I can feel my cysts. Truly, I can, and truly, some days it just freaks me out a little.
It is especially noticeable in the morning, when my stomach is empty and I am lying on my back. Before I was diagnosed, I half joked with my husband that I thought I had a tumor on my liver. Either that, or there were aliens in my body. I would push on my sides and on the space directly below my diaphragm, and show him what I was talking about. He just thought I was crazy. Boy, does he feel guilty!
Now that I've seen everything on ultrasound, a few times actually , I know exactly where everything is, including my 10 cm cyst on my left kidney, and the 5 centimeter cyst on my right. Oh, and that tumor on my liver? Yup, another cyst, this one the size of a golf ball.
I'm not sure knowing really helps. Before, I could just sort of look at the lumps in my body and write them off as some unknown anomaly, or maybe nothing at all. If you don't know what's wrong, there could be nothing wrong. And life is easier if you think that nothing is wrong.
All of the women in my immediate family have been tested for PKD. None of them could stand the thought of living with a disease they didn't know about. None of them have any cysts.
Then there's the men--my father, who was only tested because my mother insisted, and my brothers, who haven't been tested and who really don't think much about it. Ironic, really, since I get it from my father, and one of my brothers has symptoms. Still, I understand their reluctance to be a part of it, to enter this world. It's much safer to believe that nothing is wrong. And my brother points out that he could lose his health and life insurance with a diagnosis like PKD, no small matters when you are the head of a family. He also says he doesn't care if he dies suddenly of renal failure, because his family will be well provided for with his current life insurance, and that he's probably worth more dead than alive. Sure, it sounds a little flippant, but all in all, he has a point.
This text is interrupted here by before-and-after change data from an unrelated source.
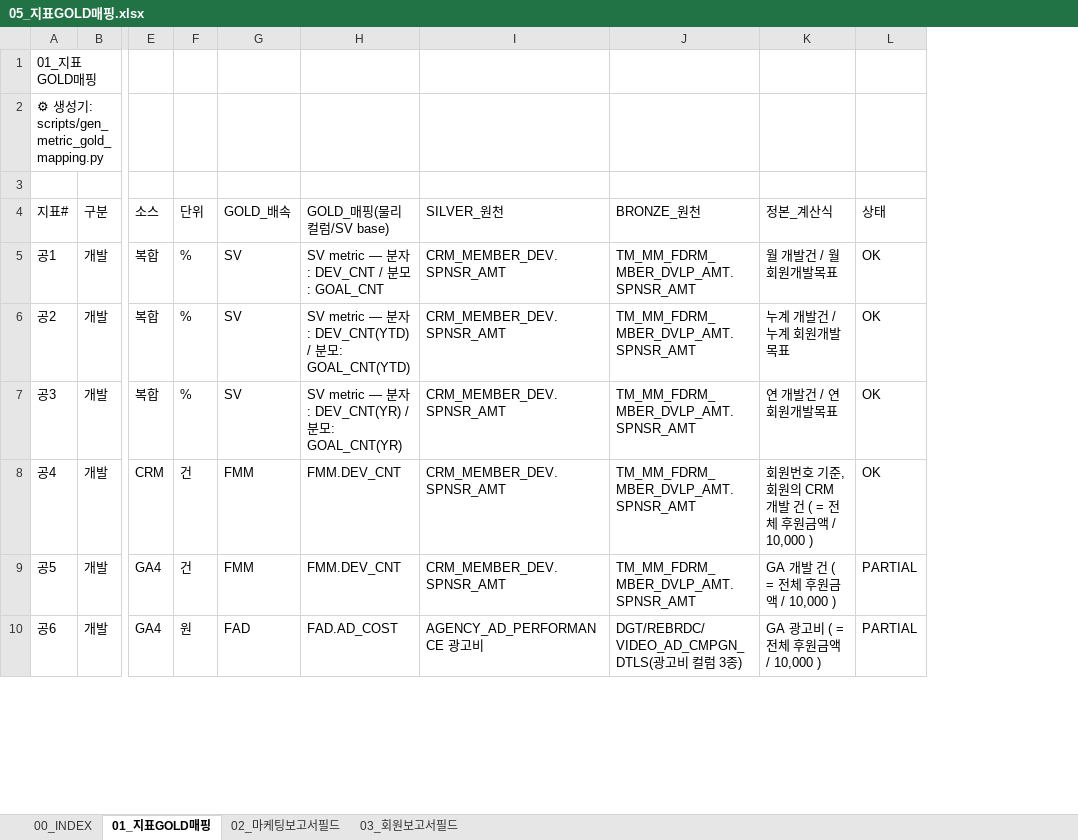
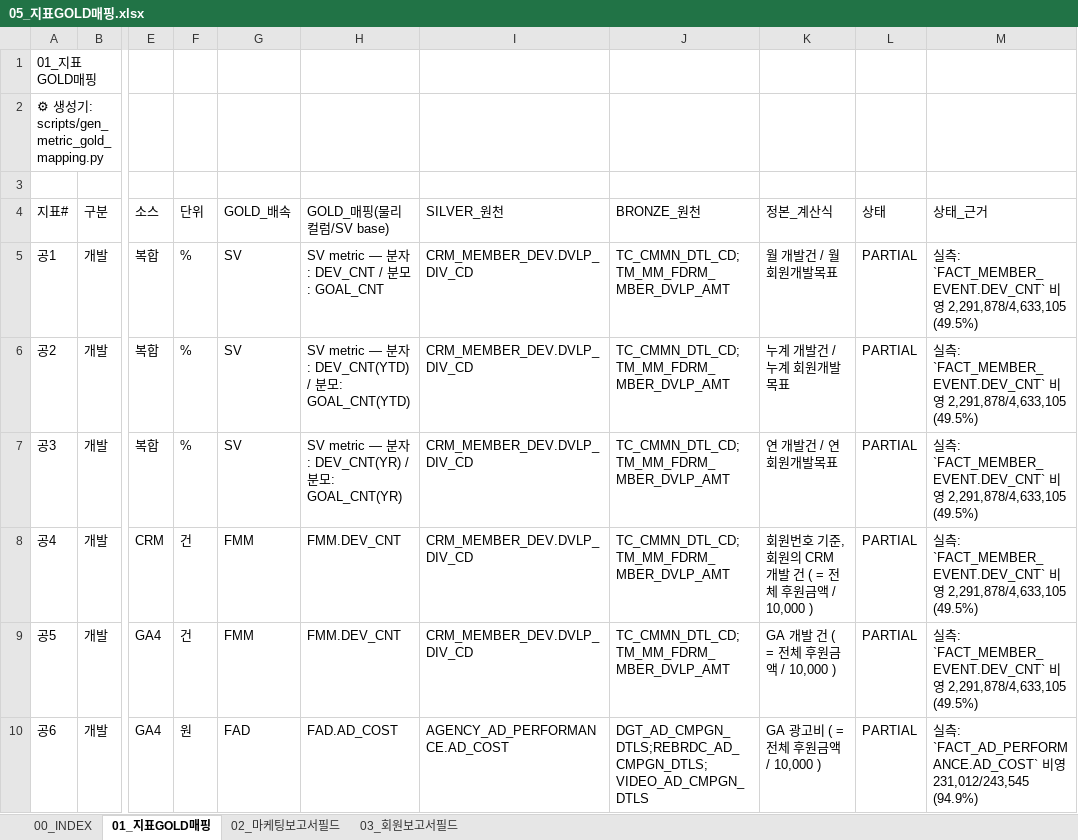
Before and after one commit to cih0802/snowflake_files, an Excel workbook: 30_output_share/05_지표GOLD매핑.xlsx, sheet 01_지표GOLD매핑, drawn as a sheet; only a part is shown, gaps mark what is left out; values as stored, in another font and other column widths than the file's, no cell formats; the diff covers the shown part only; the diff names each change by its address in the sheet, - before the commit and + after, or states it on an @@ line.

```diff
--- a/30_output_share/05_지표GOLD매핑.xlsx (sheet 01_지표GOLD매핑)
+++ b/30_output_share/05_지표GOLD매핑.xlsx (sheet 01_지표GOLD매핑)
+column M (상태_근거), rows 5-10: 실측: `FACT_MEMBER_EVENT.DEV_CNT` 비영 2,291,878/4,633,105 (49.5%) | 실측: `FACT_MEMBER_EVENT.DEV_CNT` 비영 2,291,878/4,633,105 (49.5%) | 실측: `FACT_MEMBER_EVENT.DEV_CNT` 비영 2,291,878/4,633,105 (49.5%) | 실측: `FACT_MEMBER_EVENT.DEV_CNT` 비영 2,291,878/4,633,105 (49.5%) | 실측: `FACT_MEMBER_EVENT.DEV_CNT` 비영 2,291,878/4,633,105 (49.5%) | 실측: `FACT_AD_PERFORMANCE.AD_COST` 비영 231,012/243,545 (94.9%)
-I5:I9 (SILVER_원천): CRM_MEMBER_DEV.SPNSR_AMT
+I5:I9 (SILVER_원천): CRM_MEMBER_DEV.DVLP_DIV_CD
-J5:J9 (BRONZE_원천): TM_MM_FDRM_MBER_DVLP_AMT.SPNSR_AMT
+J5:J9 (BRONZE_원천): TC_CMMN_DTL_CD;TM_MM_FDRM_MBER_DVLP_AMT
-L5:L8 (상태): OK
+L5:L8 (상태): PARTIAL
-I10 (SILVER_원천): AGENCY_AD_PERFORMANCE 광고비
+I10 (SILVER_원천): AGENCY_AD_PERFORMANCE.AD_COST
-J10 (BRONZE_원천): DGT/REBRDC/VIDEO_AD_CMPGN_DTLS(광고비 컬럼 3종)
+J10 (BRONZE_원천): DGT_AD_CMPGN_DTLS;REBRDC_AD_CMPGN_DTLS;VIDEO_AD_CMPGN_DTLS
```
Also changed, not shown: 276 edited cells elsewhere in this sheet, sheet 03_회원보고서필드, sheet 02_마케팅보고서필드, cell formats, 30_output_share/04_컬럼계보매핑.xlsx, 30_output_share/06_BRONZE노출감사.xlsx, 36 other files.
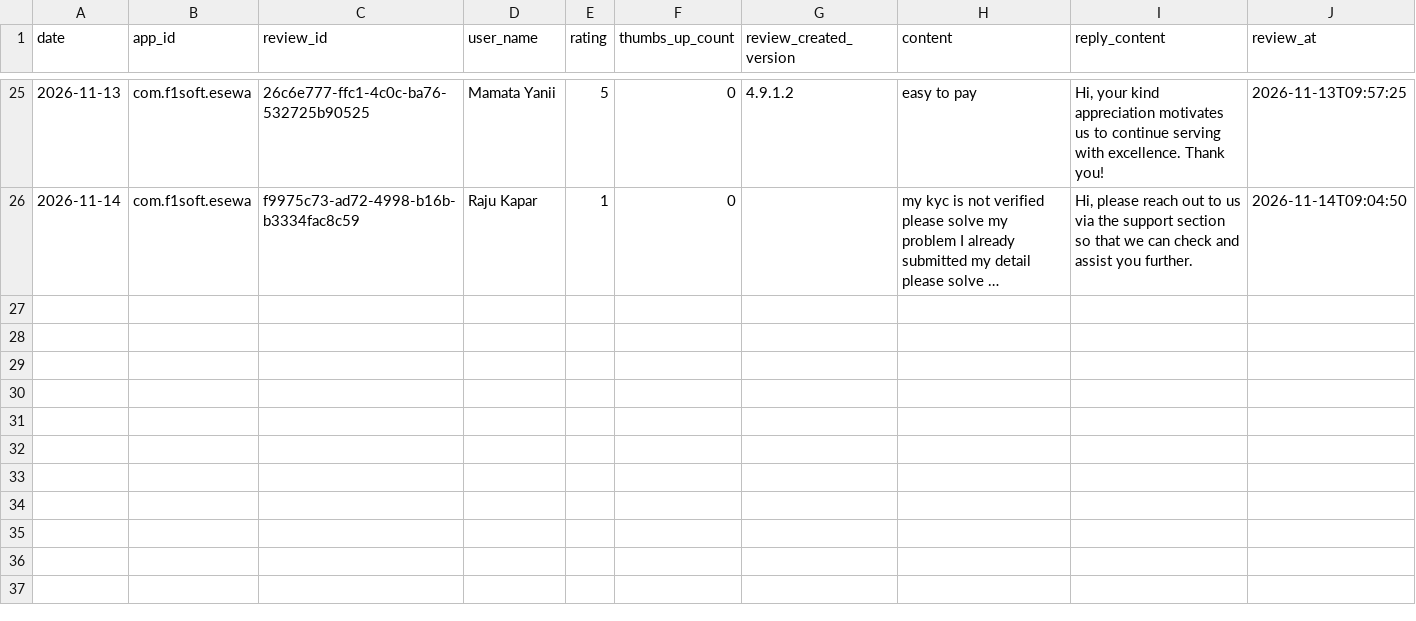
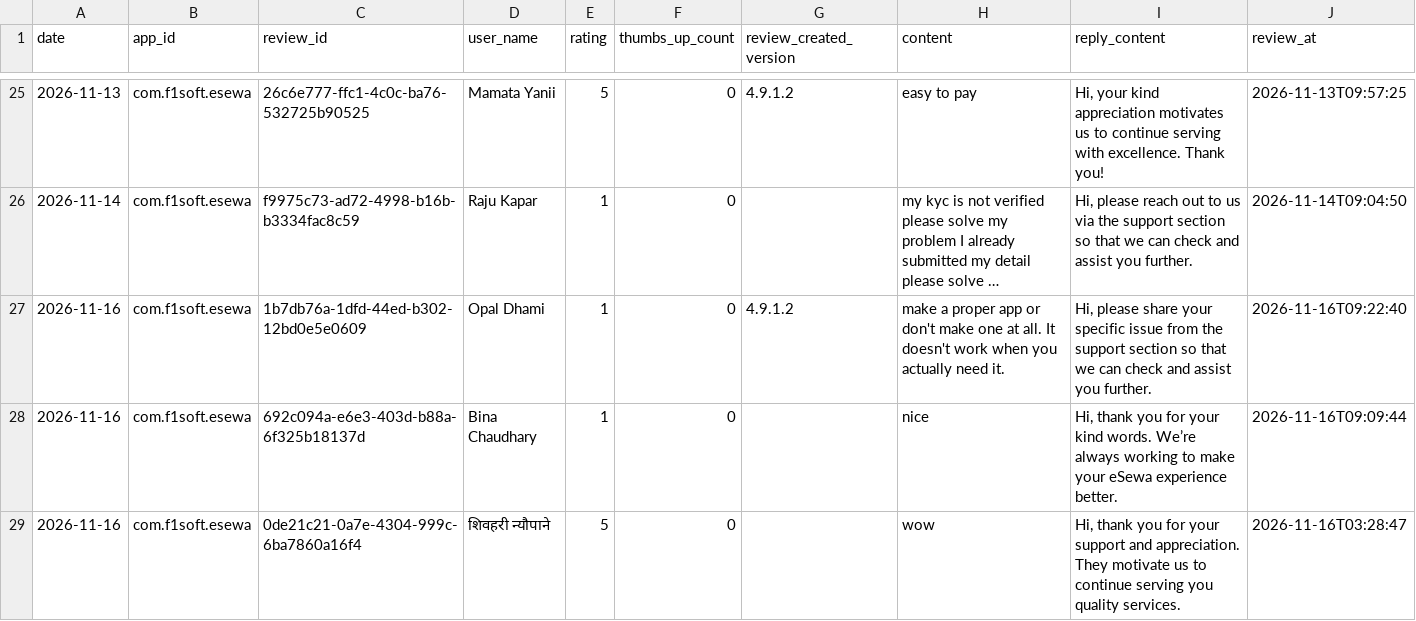
Before and after one commit to g10drasingh/App-Install-Tracker, a CSV file: data/reviews_2026-11.csv, drawn as a sheet; only a part is shown, gaps mark what is left out; long unchanged cells end in …; the diff names each change by its address in the sheet, - before the commit and + after, or states it on an @@ line.

```diff
--- a/data/reviews_2026-11.csv
+++ b/data/reviews_2026-11.csv
+row 27: 2026-11-16 | com.f1soft.esewa | 1b7db76a-1dfd-44ed-b302-12bd0e5e0609 | Opal Dhami | 1 | 0 | 4.9.1.2 | make a proper app or don't make one at all. It doesn't work when you actually need it. | Hi, please share your specific issue from the support section so that we can check and assist you further. | 2026-11-16T09:22:40
+row 28: 2026-11-16 | com.f1soft.esewa | 692c094a-e6e3-403d-b88a-6f325b18137d | Bina Chaudhary | 1 | 0 |  | nice | Hi, thank you for your kind words. We’re always working to make your eSewa experience better. | 2026-11-16T09:09:44
+row 29: 2026-11-16 | com.f1soft.esewa | 0de21c21-0a7e-4304-999c-6ba7860a16f4 | शिवहरी न्यौपाने | 5 | 0 |  | wow | Hi, thank you for your support and appreciation. They motivate us to continue serving you quality services. | 2026-11-16T03:28:47
```
Also changed, not shown: data/app_installs.csv.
Sometimes I wish I could pretend that nothing is wrong. At this point, PKD has not really drastically impacted my life more than a dramatic increase in doctor's appointments, medical vocabulary, health insurance premiums, and overall emotional stress. But I live with the knowledge that somebody like me has a 70% chance of needing a kidney transplant in the next 10 years. I've read a lot, maybe too much, and I know what is in store for me. So even though I feel fine, especially after starting a regular exercise routine and changing my eating habits, I will never be able to say, "I'm fine. There's nothing wrong with me", and really mean it.
I suppose what this all really means is that I TOTALLY need to go to Hawaii this year.